| Exercise directions |
Please copy every record below exactly, but leave the pictures out.

START Exercise input

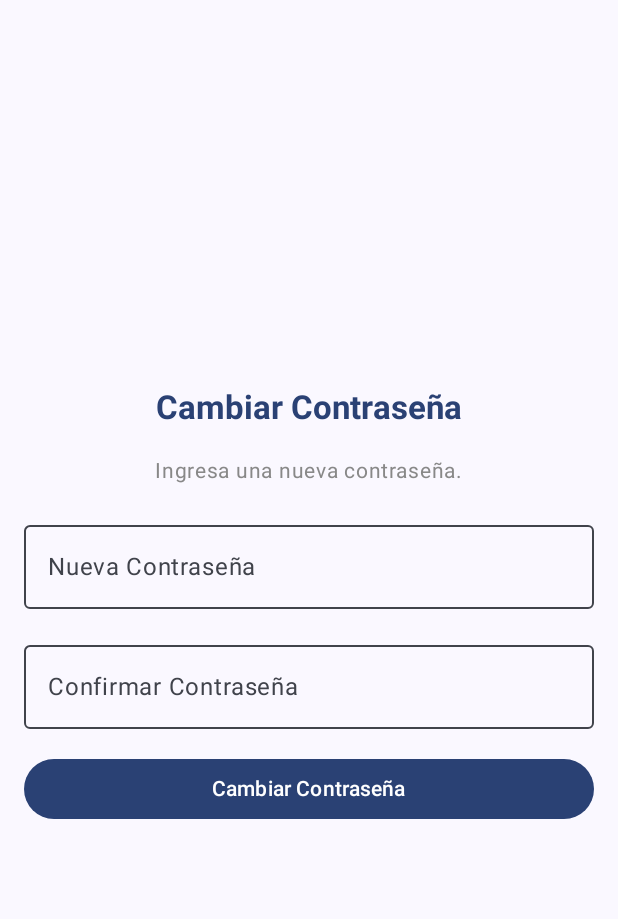
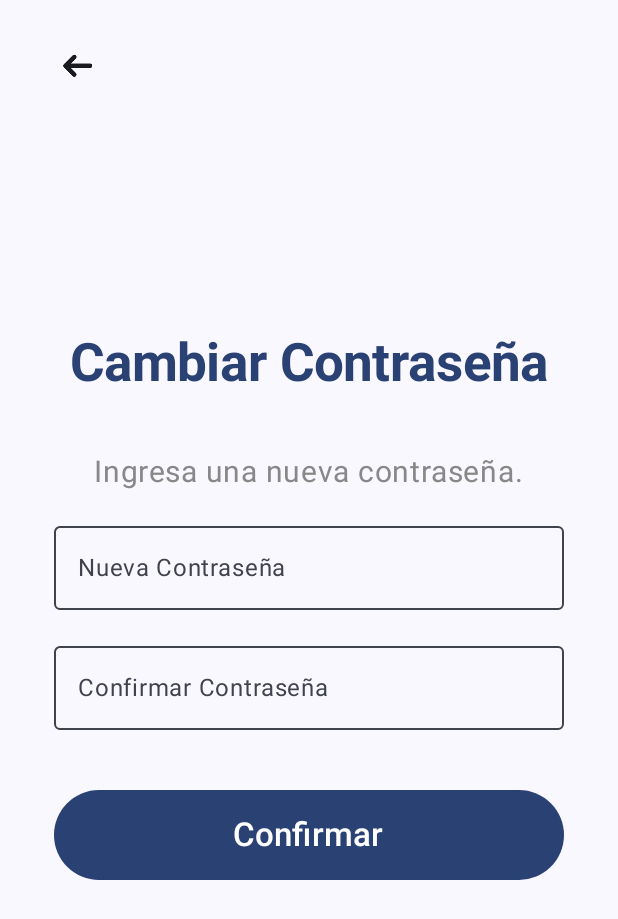
Before and after one commit to franpvp/DocuVoiceApp, an Android app built with Jetpack Compose: the composable CambiarContrasenaForm called with empty values, on a phone screen of 412 x 824 dp. Shown: the top 919 px of the screen. Run offline under Robolectric (Android 15) with nearby library versions, the phone set to English and light mode, and no system bars.

Commit message:
Se implementa cambio de contraseña

```diff
--- a/app/build.gradle.kts
+++ b/app/build.gradle.kts
@@ -42,6 +42,9 @@ android {
 
 dependencies {
 
+    implementation("com.squareup.retrofit2:retrofit:2.9.0")
+    implementation("com.squareup.retrofit2:converter-gson:2.9.0")
+    implementation("com.google.code.gson:gson:2.9.0")
     implementation(libs.androidx.core.ktx)
     implementation(libs.androidx.lifecycle.runtime.ktx)
     implementation(libs.androidx.activity.compose)
--- a/app/src/main/AndroidManifest.xml
+++ b/app/src/main/AndroidManifest.xml
@@ -13,6 +13,7 @@
     <uses-permission android:name="android.permission.INTERNET"/>
 
     <application
+        android:usesCleartextTraffic="true"
         android:allowBackup="true"
         android:dataExtractionRules="@xml/data_extraction_rules"
         android:fullBackupContent="@xml/backup_rules"
--- a/app/src/main/java/com/example/semana01/components/CambiarContrasenaForm.kt
+++ b/app/src/main/java/com/example/semana01/components/CambiarContrasenaForm.kt
@@ -8,17 +8,20 @@ import androidx.compose.ui.Alignment
 import androidx.compose.ui.Modifier
 import androidx.compose.ui.graphics.Color
 import androidx.compose.ui.platform.LocalContext
+import androidx.compose.ui.res.painterResource
 import androidx.compose.ui.text.font.FontWeight
 import androidx.compose.ui.text.input.PasswordVisualTransformation
 import androidx.compose.ui.tooling.preview.Preview
 import androidx.compose.ui.unit.dp
 import androidx.compose.ui.unit.sp
+import androidx.navigation.NavController
+import com.example.semana01.R
 import com.example.semana01.utils.UserManager
 
 @Composable
 fun CambiarContrasenaForm(
+    navController: NavController,
     email: String,
-    resetCode: String,
     onPasswordChanged: () -> Unit,
     context: Context
 ) {
@@ -29,23 +32,55 @@ fun CambiarContrasenaForm(
 
     // Validación de los campos de la contraseña
     fun handleChangePassword() {
+        // Verifica si los campos de contraseñas están vacíos
+        if (newPassword.isEmpty() || confirmPassword.isEmpty()) {
+            errorMessage = "Ambos campos de contraseña deben ser llenados."
+            return
+        }
+
+        // Verifica si las contraseñas coinciden
         if (newPassword != confirmPassword) {
             errorMessage = "Las contraseñas no coinciden."
         } else {
-            val isCodeValid = UserManager.validateResetCode(context, email, resetCode)
-            if (isCodeValid) {
+            // Verificar si el correo existe
+            val user = UserManager.getUsersFromPrefs(context).find { it.email == email }
+            if (user != null) {
+                // Actualizar la contraseña
                 val isUpdated = UserManager.updatePassword(context, email, newPassword)
                 if (isUpdated) {
                     isPasswordChanged = true
                     errorMessage = null
-                    onPasswordChanged() // Navegar después del cambio
+                    onPasswordChanged() // Llamar la función de callback para notificar el cambio
+                    // Redirigir al login después de un cambio exitoso
+                    navController.navigate("login") {
+                        popUpTo("forgotPassword") { inclusive = true }
+                    }
                 } else {
                     errorMessage = "Error al actualizar la contraseña."
                 }
             } else {
-                errorMessage = "Código de recuperación inválido."
+                errorMessage = "Correo no registrado"
             }
         }
+    }
+
+    Box(
+        modifier = Modifier
+            .fillMaxSize()
+            .padding(20.dp)
+    ) {
+        // Botón de retroceder en la esquina superior izquierda
+        IconButton(
+            onClick = { navController.popBackStack() },
+            modifier = Modifier
+                .padding(start = 8.dp)
+                .align(Alignment.TopStart) // Posicionarlo en la esquina superior izquierda
+        ) {
+            Icon(
+                painter = painterResource(id = R.drawable.ic_arrow_back),
+                contentDescription = "Volver",
+                tint = MaterialTheme.colorScheme.onSurface
+            )
         }
 
         Column(
@@ -58,15 +93,16 @@ fun CambiarContrasenaForm(
             Text(
                 text = "Cambiar Contraseña",
                 style = MaterialTheme.typography.titleLarge.copy(
+                    fontSize = 35.sp,
                     fontWeight = FontWeight.Bold,
                     color = MaterialTheme.colorScheme.primary
                 )
             )
-        Spacer(modifier = Modifier.height(16.dp))
+            Spacer(modifier = Modifier.height(40.dp))
 
             Text(
                 text = "Ingresa una nueva contraseña.",
-            fontSize = 14.sp,
+                fontSize = 20.sp,
                 color = Color.Gray
             )
             Spacer(modifier = Modifier.height(16.dp))
@@ -103,14 +139,19 @@ fun CambiarContrasenaForm(
                     unfocusedLabelColor = MaterialTheme.colorScheme.onSurfaceVariant
                 )
             )
-        Spacer(modifier = Modifier.height(16.dp))
+            Spacer(modifier = Modifier.height(40.dp))
 
             // Botón de Cambiar Contraseña
             Button(
                 onClick = { handleChangePassword() },
-            modifier = Modifier.fillMaxWidth()
+                modifier = Modifier
+                    .fillMaxWidth()
+                    .height(60.dp)
             ) {
-            Text("Cambiar Contraseña")
+                Text(
+                    text = "Confirmar",
+                    fontSize = 22.sp // Aumenta el tamaño de la letra a 20sp (puedes ajustar el valor)
+                )
             }
 
             Spacer(modifier = Modifier.height(16.dp))
@@ -131,13 +172,4 @@ fun CambiarContrasenaForm(
             }
         }
     }
-
-@Preview
-@Composable
-fun PreviewChangePasswordForm() {
-    MaterialTheme {
-        Surface {
-            CambiarContrasenaForm(email = "test@example.com", resetCode = "123456", onPasswordChanged = {}, context = LocalContext.current)
 }
-    }
-}
```
Also changed, not shown: app/src/main/java/com/example/semana01/MainActivity.kt (+13 -2 lines), app/src/main/java/com/example/semana01/components/ApiService.kt (added, +12 -0 lines), app/src/main/java/com/example/semana01/components/RecuperarContrasena.kt (+11 -28 lines), app/src/main/java/com/example/semana01/components/RetrofitClient.kt (added, +16 -0 lines), app/src/main/java/com/example/semana01/components/Usuario.kt (added, +10 -0 lines), app/src/main/java/com/example/semana01/components/VerificarCodigoForm.kt (deleted, +0 -86 lines), app/src/main/java/com/example/semana01/utils/UserManager.kt (+0 -20 lines). Lines whose indentation alone changed are shown as unchanged.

END Exercise input

| Answer to the exercise |
Before and after one commit to franpvp/DocuVoiceApp, an Android app built with Jetpack Compose: the composable CambiarContrasenaForm called with empty values, on a phone screen of 412 x 824 dp. Shown: the top 919 px of the screen. Run offline under Robolectric (Android 15) with nearby library versions, the phone set to English and light mode, and no system bars.

Commit message:
Se implementa cambio de contraseña

```diff
--- a/app/build.gradle.kts
+++ b/app/build.gradle.kts
@@ -42,6 +42,9 @@ android {
 
 dependencies {
 
+    implementation("com.squareup.retrofit2:retrofit:2.9.0")
+    implementation("com.squareup.retrofit2:converter-gson:2.9.0")
+    implementation("com.google.code.gson:gson:2.9.0")
     implementation(libs.androidx.core.ktx)
     implementation(libs.androidx.lifecycle.runtime.ktx)
     implementation(libs.androidx.activity.compose)
--- a/app/src/main/AndroidManifest.xml
+++ b/app/src/main/AndroidManifest.xml
@@ -13,6 +13,7 @@
     <uses-permission android:name="android.permission.INTERNET"/>
 
     <application
+        android:usesCleartextTraffic="true"
         android:allowBackup="true"
         android:dataExtractionRules="@xml/data_extraction_rules"
         android:fullBackupContent="@xml/backup_rules"
--- a/app/src/main/java/com/example/semana01/components/CambiarContrasenaForm.kt
+++ b/app/src/main/java/com/example/semana01/components/CambiarContrasenaForm.kt
@@ -8,17 +8,20 @@ import androidx.compose.ui.Alignment
 import androidx.compose.ui.Modifier
 import androidx.compose.ui.graphics.Color
 import androidx.compose.ui.platform.LocalContext
+import androidx.compose.ui.res.painterResource
 import androidx.compose.ui.text.font.FontWeight
 import androidx.compose.ui.text.input.PasswordVisualTransformation
 import androidx.compose.ui.tooling.preview.Preview
 import androidx.compose.ui.unit.dp
 import androidx.compose.ui.unit.sp
+import androidx.navigation.NavController
+import com.example.semana01.R
 import com.example.semana01.utils.UserManager
 
 @Composable
 fun CambiarContrasenaForm(
+    navController: NavController,
     email: String,
-    resetCode: String,
     onPasswordChanged: () -> Unit,
     context: Context
 ) {
@@ -29,23 +32,55 @@ fun CambiarContrasenaForm(
 
     // Validación de los campos de la contraseña
     fun handleChangePassword() {
+        // Verifica si los campos de contraseñas están vacíos
+        if (newPassword.isEmpty() || confirmPassword.isEmpty()) {
+            errorMessage = "Ambos campos de contraseña deben ser llenados."
+            return
+        }
+
+        // Verifica si las contraseñas coinciden
         if (newPassword != confirmPassword) {
             errorMessage = "Las contraseñas no coinciden."
         } else {
-            val isCodeValid = UserManager.validateResetCode(context, email, resetCode)
-            if (isCodeValid) {
+            // Verificar si el correo existe
+            val user = UserManager.getUsersFromPrefs(context).find { it.email == email }
+            if (user != null) {
+                // Actualizar la contraseña
                 val isUpdated = UserManager.updatePassword(context, email, newPassword)
                 if (isUpdated) {
                     isPasswordChanged = true
                     errorMessage = null
-                    onPasswordChanged() // Navegar después del cambio
+                    onPasswordChanged() // Llamar la función de callback para notificar el cambio
+                    // Redirigir al login después de un cambio exitoso
+                    navController.navigate("login") {
+                        popUpTo("forgotPassword") { inclusive = true }
+                    }
                 } else {
                     errorMessage = "Error al actualizar la contraseña."
                 }
             } else {
-                errorMessage = "Código de recuperación inválido."
+                errorMessage = "Correo no registrado"
             }
         }
+    }
+
+    Box(
+        modifier = Modifier
+            .fillMaxSize()
+            .padding(20.dp)
+    ) {
+        // Botón de retroceder en la esquina superior izquierda
+        IconButton(
+            onClick = { navController.popBackStack() },
+            modifier = Modifier
+                .padding(start = 8.dp)
+                .align(Alignment.TopStart) // Posicionarlo en la esquina superior izquierda
+        ) {
+            Icon(
+                painter = painterResource(id = R.drawable.ic_arrow_back),
+                contentDescription = "Volver",
+                tint = MaterialTheme.colorScheme.onSurface
+            )
         }
 
         Column(
@@ -58,15 +93,16 @@ fun CambiarContrasenaForm(
             Text(
                 text = "Cambiar Contraseña",
                 style = MaterialTheme.typography.titleLarge.copy(
+                    fontSize = 35.sp,
                     fontWeight = FontWeight.Bold,
                     color = MaterialTheme.colorScheme.primary
                 )
             )
-        Spacer(modifier = Modifier.height(16.dp))
+            Spacer(modifier = Modifier.height(40.dp))
 
             Text(
                 text = "Ingresa una nueva contraseña.",
-            fontSize = 14.sp,
+                fontSize = 20.sp,
                 color = Color.Gray
             )
             Spacer(modifier = Modifier.height(16.dp))
@@ -103,14 +139,19 @@ fun CambiarContrasenaForm(
                     unfocusedLabelColor = MaterialTheme.colorScheme.onSurfaceVariant
                 )
             )
-        Spacer(modifier = Modifier.height(16.dp))
+            Spacer(modifier = Modifier.height(40.dp))
 
             // Botón de Cambiar Contraseña
             Button(
                 onClick = { handleChangePassword() },
-            modifier = Modifier.fillMaxWidth()
+                modifier = Modifier
+                    .fillMaxWidth()
+                    .height(60.dp)
             ) {
-            Text("Cambiar Contraseña")
+                Text(
+                    text = "Confirmar",
+                    fontSize = 22.sp // Aumenta el tamaño de la letra a 20sp (puedes ajustar el valor)
+                )
             }
 
             Spacer(modifier = Modifier.height(16.dp))
@@ -131,13 +172,4 @@ fun CambiarContrasenaForm(
             }
         }
     }
-
-@Preview
-@Composable
-fun PreviewChangePasswordForm() {
-    MaterialTheme {
-        Surface {
-            CambiarContrasenaForm(email = "test@example.com", resetCode = "123456", onPasswordChanged = {}, context = LocalContext.current)
 }
-    }
-}
```
Also changed, not shown: app/src/main/java/com/example/semana01/MainActivity.kt (+13 -2 lines), app/src/main/java/com/example/semana01/components/ApiService.kt (added, +12 -0 lines), app/src/main/java/com/example/semana01/components/RecuperarContrasena.kt (+11 -28 lines), app/src/main/java/com/example/semana01/components/RetrofitClient.kt (added, +16 -0 lines), app/src/main/java/com/example/semana01/components/Usuario.kt (added, +10 -0 lines), app/src/main/java/com/example/semana01/components/VerificarCodigoForm.kt (deleted, +0 -86 lines), app/src/main/java/com/example/semana01/utils/UserManager.kt (+0 -20 lines). Lines whose indentation alone changed are shown as unchanged.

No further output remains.